I suspect that that could be tightened up substantially; though there are some problematic cases of using antecedent knowledge of such rational evaluations, there should be lots of harmless uses of such knowledge as well.

Right. If P1 could rationally infer that red is acceptable, then she couldn’t know P2 would play green, so couldn’t have inferred that red is acceptable. That seems probably right to me.

But I still think we’re left with an unstable end situation. What does P1 know? Assuming she knows P2 will play green seems to lead to contradiction with some weak extra assumptions, and assuming she doesn’t know that also leads to contradiction with some weak extra assumptions.
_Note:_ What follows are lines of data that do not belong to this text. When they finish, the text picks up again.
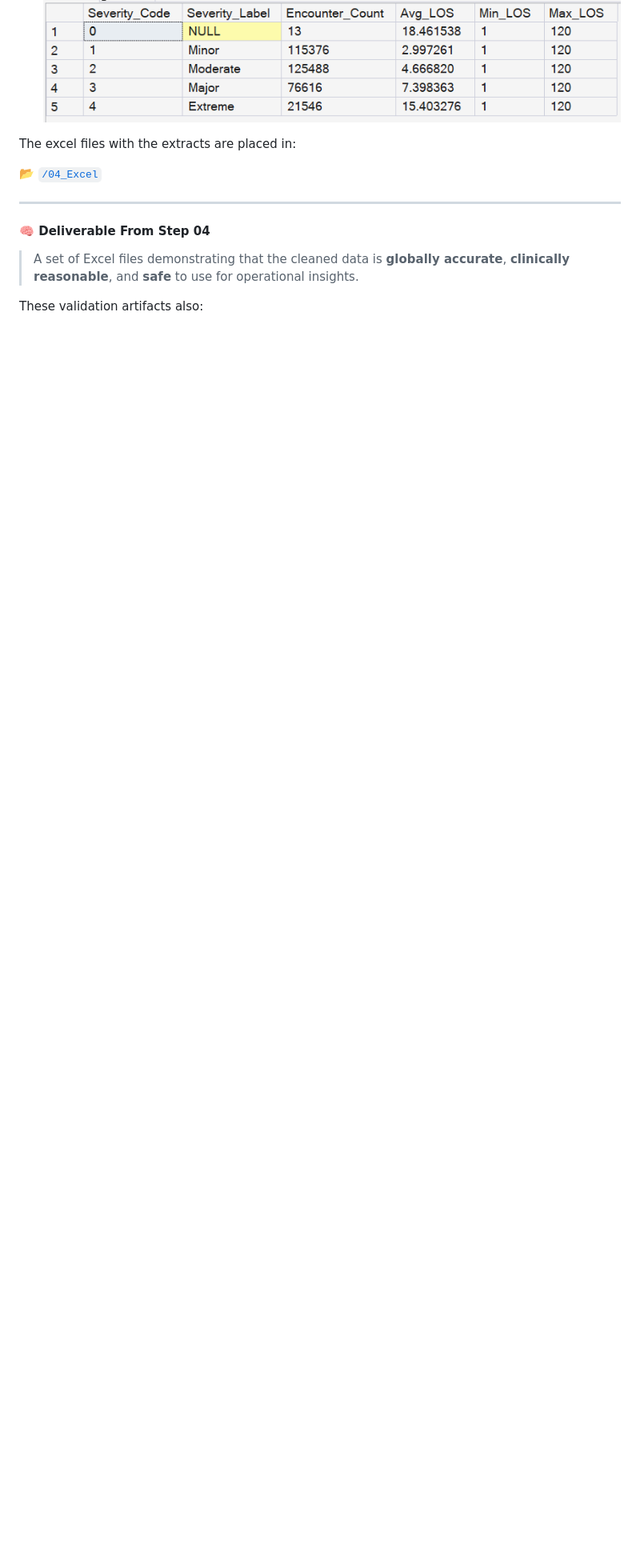
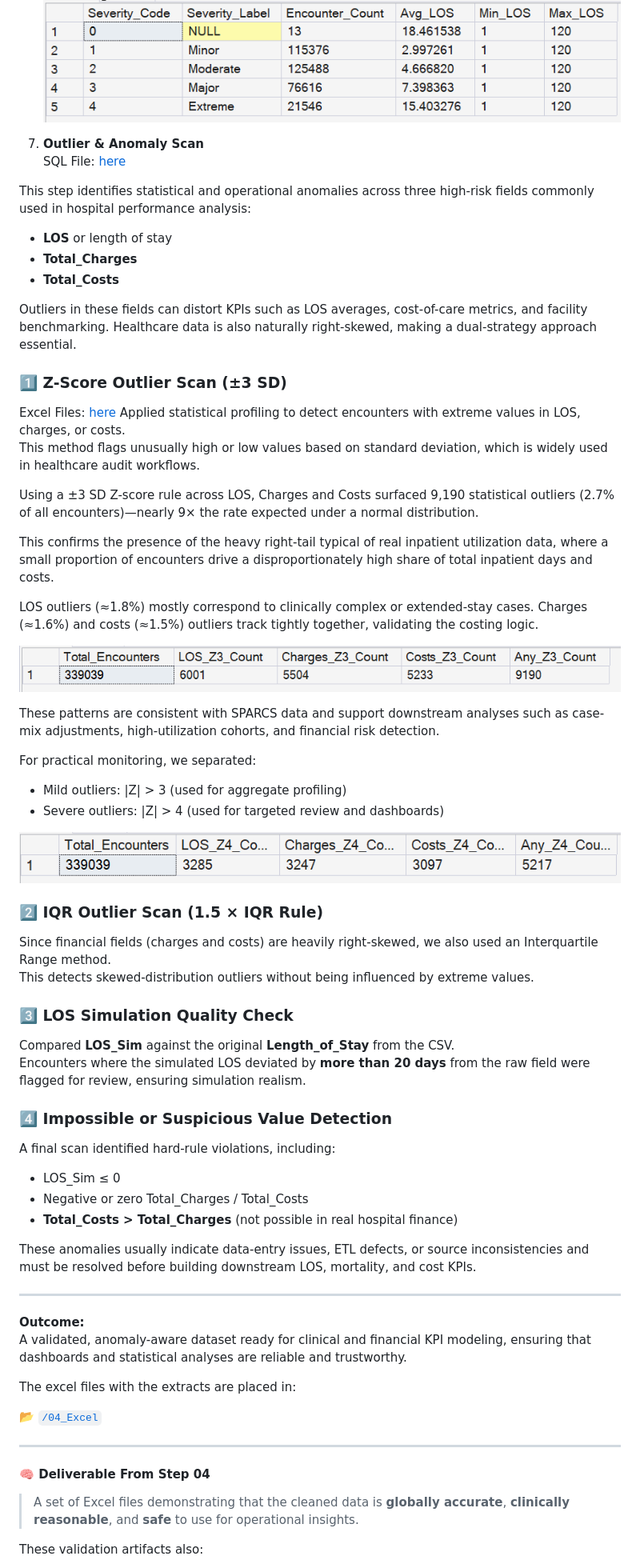
Before and after one commit to jendives2000/LongIsland_NY_Hospitals_SQL_Excel_PowerBI_Analysis, a Markdown page: 04_Analytical_Validation/04_validation_Insight_Foundations.md, the part around the change. Shown: that part at 80% size. Drawn GitHub-style; pictures changed too: 04_Analytical_Validation/image-5.png (added), 04_Analytical_Validation/image-6.png (added); blank space fills up the shorter version.

Commit message:
Added 4.7 Outlier & anomaly + SQL code + Excel validation file + Links + Screenshots

```diff
--- a/04_Analytical_Validation/04_validation_Insight_Foundations.md
+++ b/04_Analytical_Validation/04_validation_Insight_Foundations.md
@@ -132,6 +132,60 @@ From SQL Server, generate small, curated extracts:
 
     ![Validation: APR Severity of Illness vs Length of Stay](image-4.png)
 
+3. **Outlier & Anomaly Scan**
+SQL File: [here](./04_SQL/04_7_Outlier_Anomaly_Scan.sql)
+
+This step identifies statistical and operational anomalies across three high-risk fields commonly used in hospital performance analysis:
+
+- **LOS** or length of stay
+- **Total_Charges**
+- **Total_Costs**
+
+Outliers in these fields can distort KPIs such as LOS averages, cost-of-care metrics, and facility benchmarking. Healthcare data is also naturally right-skewed, making a dual-strategy approach essential.
+
+### **1️⃣ Z-Score Outlier Scan (±3 SD)**
+Excel Files: [here]()
+Applied statistical profiling to detect encounters with extreme values in LOS, charges, or costs.
+This method flags unusually high or low values based on standard deviation, which is widely used in healthcare audit workflows.
+
+Using a ±3 SD Z-score rule across LOS, Charges and Costs surfaced 9,190 statistical outliers (2.7% of all encounters)—nearly 9× the rate expected under a normal distribution.
+
+This confirms the presence of the heavy right-tail typical of real inpatient utilization data, where a small proportion of encounters drive a disproportionately high share of total inpatient days and costs.
+
+LOS outliers (≈1.8%) mostly correspond to clinically complex or extended-stay cases. Charges (≈1.6%) and costs (≈1.5%) outliers track tightly together, validating the costing logic.
+
+![Z3 outliers count](image-5.png)
+
+These patterns are consistent with SPARCS data and support downstream analyses such as case-mix adjustments, high-utilization cohorts, and financial risk detection.
+
+For practical monitoring, we separated:
+- Mild outliers: |Z| > 3 (used for aggregate profiling)
+- Severe outliers: |Z| > 4 (used for targeted review and dashboards)
+
+![Z4 outliers count](image-6.png)
+
+### **2️⃣ IQR Outlier Scan (1.5 × IQR Rule)**
+Since financial fields (charges and costs) are heavily right-skewed, we also used an Interquartile Range method.
+This detects skewed-distribution outliers without being influenced by extreme values.
+
+### **3️⃣ LOS Simulation Quality Check**
+Compared **LOS_Sim** against the original **Length_of_Stay** from the CSV.
+Encounters where the simulated LOS deviated by **more than 20 days** from the raw field were flagged for review, ensuring simulation realism.
+
+### **4️⃣ Impossible or Suspicious Value Detection**
+A final scan identified hard-rule violations, including:
+- LOS_Sim ≤ 0
+- Negative or zero Total_Charges / Total_Costs
+- **Total_Costs > Total_Charges** (not possible in real hospital finance)
+
+These anomalies usually indicate data-entry issues, ETL defects, or source inconsistencies and must be resolved before building downstream LOS, mortality, and cost KPIs.
+
+---
+
+**Outcome:**
+A validated, anomaly-aware dataset ready for clinical and financial KPI modeling, ensuring that dashboards and statistical analyses are reliable and trustworthy.
+
+
 
 The excel files with the extracts are placed in:
 
```
Also changed, not shown: 1 other file.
So some very innocuous looking assumption must be false.

Having said that, I think (IKF*) is probably right, and the difference between (IKF) and (IKF*) is enough to suggest there is a problem for things like the Knowledge-Action Principle, or the Reason-Action Principle.

It seems to me you only get a contradiction from the assumption that P1 does not know what P2 will do. That entails that P2 does not know what P1 will do, and from there, that for either the only rational choice is green, and from there, that P2 will choose green. Since P1 is perfectly rational, she will draw all those inferences, and ends up in a state of knowledge that is contrary to the assumption.

But when we assume that P1 knows that P2 will play green, we don’t actually have the means to derive the contradictory result that P1 also doesn’t know that. P1 has to do something further — and, indeed, something not fully rational — to undermine her epistemic position with regard to what P2 might do. She would need first to take it to be a live possible course of action for her to choose red, to start the train of thought that could potentially throw the ex hypothesi knowledge as to P2’s choice into question. But since she

alreadyknows that green is the only rational move for either player, she is not rationally required to seriously consider choosing red at all. (Note that if P1 were to know that P2 will play green, but on someotherbasis than the mutually recognized perfect rationality of the players, then that part of the reasoning won’t hold. We’d have something equivalent to Game One, with red as a rationally permissible play. There still wouldn’t be a contradiction involved.)So I’m not sure there’s a puzzle left about this particular aspect of the case. One cannot consistently make P1 out as ignorant of what choice P2 will make; but one can consistently make P1 out as knowing that P2 will choose green, as the sole rational play for both players.